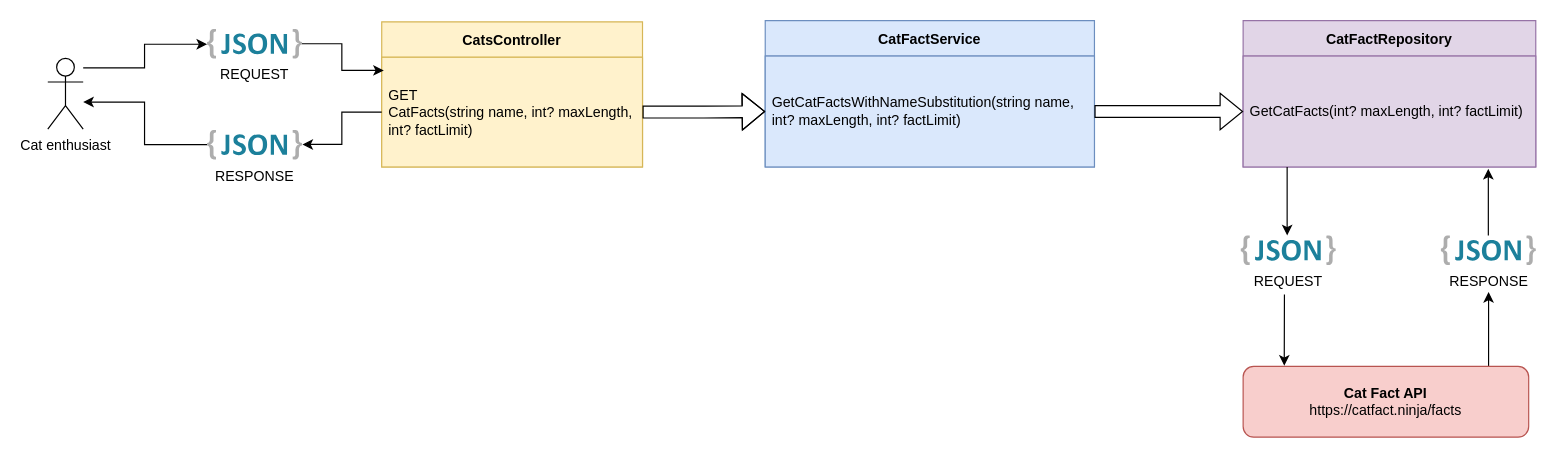
The draw.io diagram CatService.drawio in simon-hilder-bjss/CatService, before the edit. Source tidied: cells renumbered, new cells numbered last; positions are measured from the earlier drawing's top-left corner, leaving out a move shared by most shapes. Both pictures are drawn from the tidied source at 118%, with x=0, y=0 at pixel (47, 20).
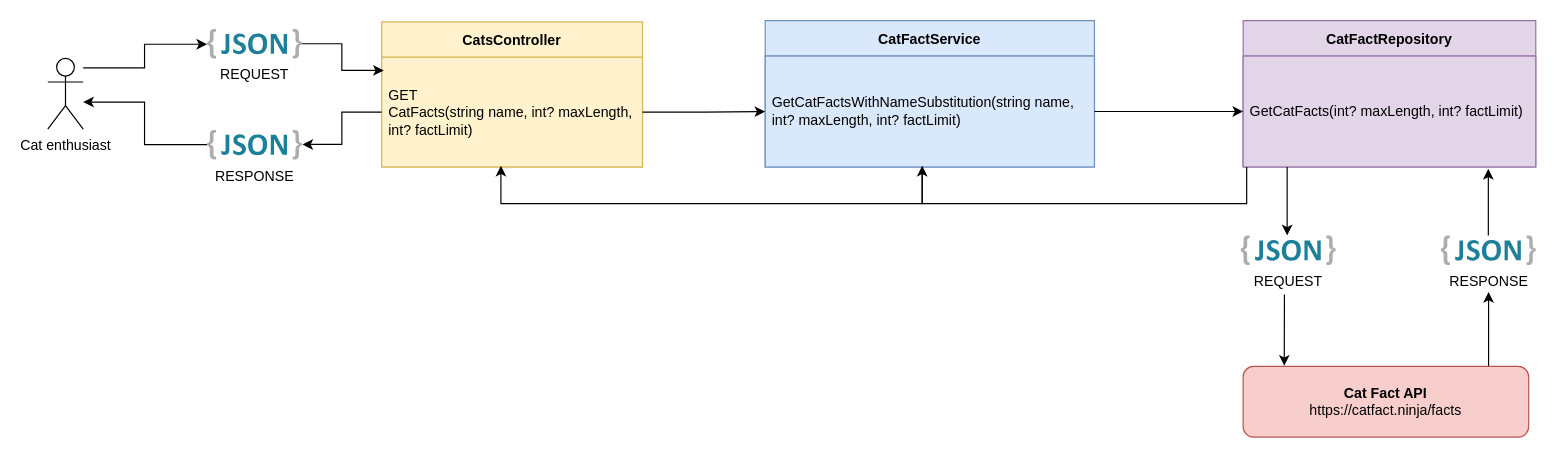
The same page after the edit.

Unchanged cells that the change refers to:
```xml
<mxCell id="3" value="GET&#10;CatFacts(string name, int? maxLength, int? factLimit)" style="text;strokeColor=#d6b656;fillColor=#fff2cc;align=left;verticalAlign=middle;spacingLeft=4;spacingRight=4;overflow=hidden;points=[[0,0.5],[1,0.5]];portConstraint=eastwest;whiteSpace=wrap;" parent="2" vertex="1">
  <mxGeometry y="30" width="221" height="93" as="geometry" />
</mxCell>
<mxCell id="4" value="CatFactService" style="swimlane;fontStyle=1;horizontal=1;startSize=30;fillColor=#dae8fc;strokeColor=#6c8ebf;" parent="1" vertex="1">
  <mxGeometry x="608" width="279" height="124" as="geometry" />
</mxCell>
<mxCell id="5" value="GetCatFactsWithNameSubstitution(string name, int? maxLength, int? factLimit)" style="text;strokeColor=#6c8ebf;fillColor=#dae8fc;align=left;verticalAlign=middle;spacingLeft=4;spacingRight=4;overflow=hidden;points=[[0,0.5],[1,0.5]];portConstraint=eastwest;whiteSpace=wrap;" parent="4" vertex="1">
  <mxGeometry y="30" width="279" height="94" as="geometry" />
</mxCell>
<mxCell id="8" value="GetCatFacts(int? maxLength, int? factLimit)" style="text;strokeColor=#9673a6;fillColor=#e1d5e7;align=left;verticalAlign=middle;spacingLeft=4;spacingRight=4;overflow=hidden;points=[[0,0.5],[1,0.5]];portConstraint=eastwest;whiteSpace=wrap;" parent="7" vertex="1">
  <mxGeometry y="30" width="248" height="94" as="geometry" />
</mxCell>
```

The edit, as a diff of the source:
```diff
@@
+    <mxCell id="24" style="edgeStyle=orthogonalEdgeStyle;rounded=0;jettySize=auto;html=1;entryX=0.457;entryY=0.989;entryDx=0;entryDy=0;entryPerimeter=0;" parent="1" edge="1" source="4" target="3">
+      <mxGeometry relative="1" as="geometry">
+        <Array as="points">
+          <mxPoint x="741" y="155" />
+          <mxPoint x="384" y="155" />
+        </Array>
+      </mxGeometry>
+    </mxCell>
@@
-    <mxCell id="6" style="edgeStyle=orthogonalEdgeStyle;rounded=0;jettySize=auto;html=1;entryX=0;entryY=0.5;entryDx=0;entryDy=0;shape=flexArrow;" parent="1" edge="1" source="3" target="5">
+    <mxCell id="6" style="edgeStyle=orthogonalEdgeStyle;rounded=0;jettySize=auto;html=1;entryX=0;entryY=0.5;entryDx=0;entryDy=0;" parent="1" edge="1" source="3" target="5">
       <mxGeometry relative="1" as="geometry" />
     </mxCell>
@@
-    <mxCell id="9" style="edgeStyle=orthogonalEdgeStyle;shape=flexArrow;rounded=0;jettySize=auto;html=1;" parent="1" edge="1" source="5" target="8">
+    <mxCell id="9" style="edgeStyle=orthogonalEdgeStyle;rounded=0;jettySize=auto;html=1;" parent="1" edge="1" source="5" target="8">
       <mxGeometry relative="1" as="geometry" />
     </mxCell>
@@
+    <mxCell id="25" style="edgeStyle=orthogonalEdgeStyle;rounded=0;jettySize=auto;html=1;" parent="1" edge="1" source="8">
+      <mxGeometry relative="1" as="geometry">
+        <mxPoint x="741" y="123" as="targetPoint" />
+        <Array as="points">
+          <mxPoint x="1016" y="155" />
+          <mxPoint x="741" y="155" />
+          <mxPoint x="741" y="124" />
+        </Array>
+      </mxGeometry>
+    </mxCell>
```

########################################

▶ **WHAT YOU NEED TO DO**: Could the entries above be printed again exactly, apart from the pictures?

▶ **RESULT OF THE TASK**:
The draw.io diagram CatService.drawio in simon-hilder-bjss/CatService, before the edit. Source tidied: cells renumbered, new cells numbered last; positions are measured from the earlier drawing's top-left corner, leaving out a move shared by most shapes. Both pictures are drawn from the tidied source at 118%, with x=0, y=0 at pixel (47, 20).
The same page after the edit.

Unchanged cells that the change refers to:
```xml
<mxCell id="3" value="GET&#10;CatFacts(string name, int? maxLength, int? factLimit)" style="text;strokeColor=#d6b656;fillColor=#fff2cc;align=left;verticalAlign=middle;spacingLeft=4;spacingRight=4;overflow=hidden;points=[[0,0.5],[1,0.5]];portConstraint=eastwest;whiteSpace=wrap;" parent="2" vertex="1">
  <mxGeometry y="30" width="221" height="93" as="geometry" />
</mxCell>
<mxCell id="4" value="CatFactService" style="swimlane;fontStyle=1;horizontal=1;startSize=30;fillColor=#dae8fc;strokeColor=#6c8ebf;" parent="1" vertex="1">
  <mxGeometry x="608" width="279" height="124" as="geometry" />
</mxCell>
<mxCell id="5" value="GetCatFactsWithNameSubstitution(string name, int? maxLength, int? factLimit)" style="text;strokeColor=#6c8ebf;fillColor=#dae8fc;align=left;verticalAlign=middle;spacingLeft=4;spacingRight=4;overflow=hidden;points=[[0,0.5],[1,0.5]];portConstraint=eastwest;whiteSpace=wrap;" parent="4" vertex="1">
  <mxGeometry y="30" width="279" height="94" as="geometry" />
</mxCell>
<mxCell id="8" value="GetCatFacts(int? maxLength, int? factLimit)" style="text;strokeColor=#9673a6;fillColor=#e1d5e7;align=left;verticalAlign=middle;spacingLeft=4;spacingRight=4;overflow=hidden;points=[[0,0.5],[1,0.5]];portConstraint=eastwest;whiteSpace=wrap;" parent="7" vertex="1">
  <mxGeometry y="30" width="248" height="94" as="geometry" />
</mxCell>
```

The edit, as a diff of the source:
```diff
@@
+    <mxCell id="24" style="edgeStyle=orthogonalEdgeStyle;rounded=0;jettySize=auto;html=1;entryX=0.457;entryY=0.989;entryDx=0;entryDy=0;entryPerimeter=0;" parent="1" edge="1" source="4" target="3">
+      <mxGeometry relative="1" as="geometry">
+        <Array as="points">
+          <mxPoint x="741" y="155" />
+          <mxPoint x="384" y="155" />
+        </Array>
+      </mxGeometry>
+    </mxCell>
@@
-    <mxCell id="6" style="edgeStyle=orthogonalEdgeStyle;rounded=0;jettySize=auto;html=1;entryX=0;entryY=0.5;entryDx=0;entryDy=0;shape=flexArrow;" parent="1" edge="1" source="3" target="5">
+    <mxCell id="6" style="edgeStyle=orthogonalEdgeStyle;rounded=0;jettySize=auto;html=1;entryX=0;entryY=0.5;entryDx=0;entryDy=0;" parent="1" edge="1" source="3" target="5">
       <mxGeometry relative="1" as="geometry" />
     </mxCell>
@@
-    <mxCell id="9" style="edgeStyle=orthogonalEdgeStyle;shape=flexArrow;rounded=0;jettySize=auto;html=1;" parent="1" edge="1" source="5" target="8">
+    <mxCell id="9" style="edgeStyle=orthogonalEdgeStyle;rounded=0;jettySize=auto;html=1;" parent="1" edge="1" source="5" target="8">
       <mxGeometry relative="1" as="geometry" />
     </mxCell>
@@
+    <mxCell id="25" style="edgeStyle=orthogonalEdgeStyle;rounded=0;jettySize=auto;html=1;" parent="1" edge="1" source="8">
+      <mxGeometry relative="1" as="geometry">
+        <mxPoint x="741" y="123" as="targetPoint" />
+        <Array as="points">
+          <mxPoint x="1016" y="155" />
+          <mxPoint x="741" y="155" />
+          <mxPoint x="741" y="124" />
+        </Array>
+      </mxGeometry>
+    </mxCell>
```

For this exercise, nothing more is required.